::: Data for this task

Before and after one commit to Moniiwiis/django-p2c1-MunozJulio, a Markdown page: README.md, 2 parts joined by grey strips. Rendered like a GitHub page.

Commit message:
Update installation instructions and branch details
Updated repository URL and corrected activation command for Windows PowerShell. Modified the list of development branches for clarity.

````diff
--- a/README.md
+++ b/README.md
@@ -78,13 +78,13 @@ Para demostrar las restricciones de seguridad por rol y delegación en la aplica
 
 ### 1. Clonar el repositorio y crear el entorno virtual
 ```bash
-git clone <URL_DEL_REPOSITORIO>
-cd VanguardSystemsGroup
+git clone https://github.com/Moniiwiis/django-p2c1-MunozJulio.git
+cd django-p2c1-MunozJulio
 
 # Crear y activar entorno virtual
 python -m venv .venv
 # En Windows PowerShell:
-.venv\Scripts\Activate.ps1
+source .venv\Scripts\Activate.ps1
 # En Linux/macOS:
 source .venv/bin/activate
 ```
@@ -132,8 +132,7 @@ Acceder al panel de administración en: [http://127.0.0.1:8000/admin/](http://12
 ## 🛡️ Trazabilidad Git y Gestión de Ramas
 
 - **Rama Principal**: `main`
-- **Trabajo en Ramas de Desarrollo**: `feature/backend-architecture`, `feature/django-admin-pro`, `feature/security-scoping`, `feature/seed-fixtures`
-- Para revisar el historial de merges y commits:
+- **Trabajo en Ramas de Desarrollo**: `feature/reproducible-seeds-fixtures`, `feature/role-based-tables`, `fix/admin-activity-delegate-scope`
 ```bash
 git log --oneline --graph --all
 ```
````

::::::
::: Data for this task

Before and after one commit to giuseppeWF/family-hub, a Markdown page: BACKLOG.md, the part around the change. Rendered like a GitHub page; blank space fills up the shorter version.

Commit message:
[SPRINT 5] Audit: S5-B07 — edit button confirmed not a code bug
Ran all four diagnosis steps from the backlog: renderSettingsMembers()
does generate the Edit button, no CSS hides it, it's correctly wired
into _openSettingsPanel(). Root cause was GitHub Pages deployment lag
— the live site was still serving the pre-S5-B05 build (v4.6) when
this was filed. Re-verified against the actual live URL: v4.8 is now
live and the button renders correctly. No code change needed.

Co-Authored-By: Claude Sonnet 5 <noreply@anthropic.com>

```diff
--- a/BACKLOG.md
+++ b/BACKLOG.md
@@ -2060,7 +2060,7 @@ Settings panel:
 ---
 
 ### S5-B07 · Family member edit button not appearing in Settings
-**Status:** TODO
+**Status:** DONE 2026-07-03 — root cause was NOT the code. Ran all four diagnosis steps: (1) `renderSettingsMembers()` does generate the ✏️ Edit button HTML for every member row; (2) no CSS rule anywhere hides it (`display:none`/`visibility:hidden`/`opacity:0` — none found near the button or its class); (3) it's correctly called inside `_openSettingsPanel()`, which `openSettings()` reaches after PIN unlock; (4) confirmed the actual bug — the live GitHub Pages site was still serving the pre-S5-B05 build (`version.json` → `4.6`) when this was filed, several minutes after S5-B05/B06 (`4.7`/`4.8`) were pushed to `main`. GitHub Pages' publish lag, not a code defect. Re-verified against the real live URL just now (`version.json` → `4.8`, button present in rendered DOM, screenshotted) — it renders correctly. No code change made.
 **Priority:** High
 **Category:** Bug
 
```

::::::

◆ **Exercise**: Could you return the lines in the entries above that contain "source"?

◆ **Solution to the exercise**:
+source .venv\Scripts\Activate.ps1
 source .venv/bin/activate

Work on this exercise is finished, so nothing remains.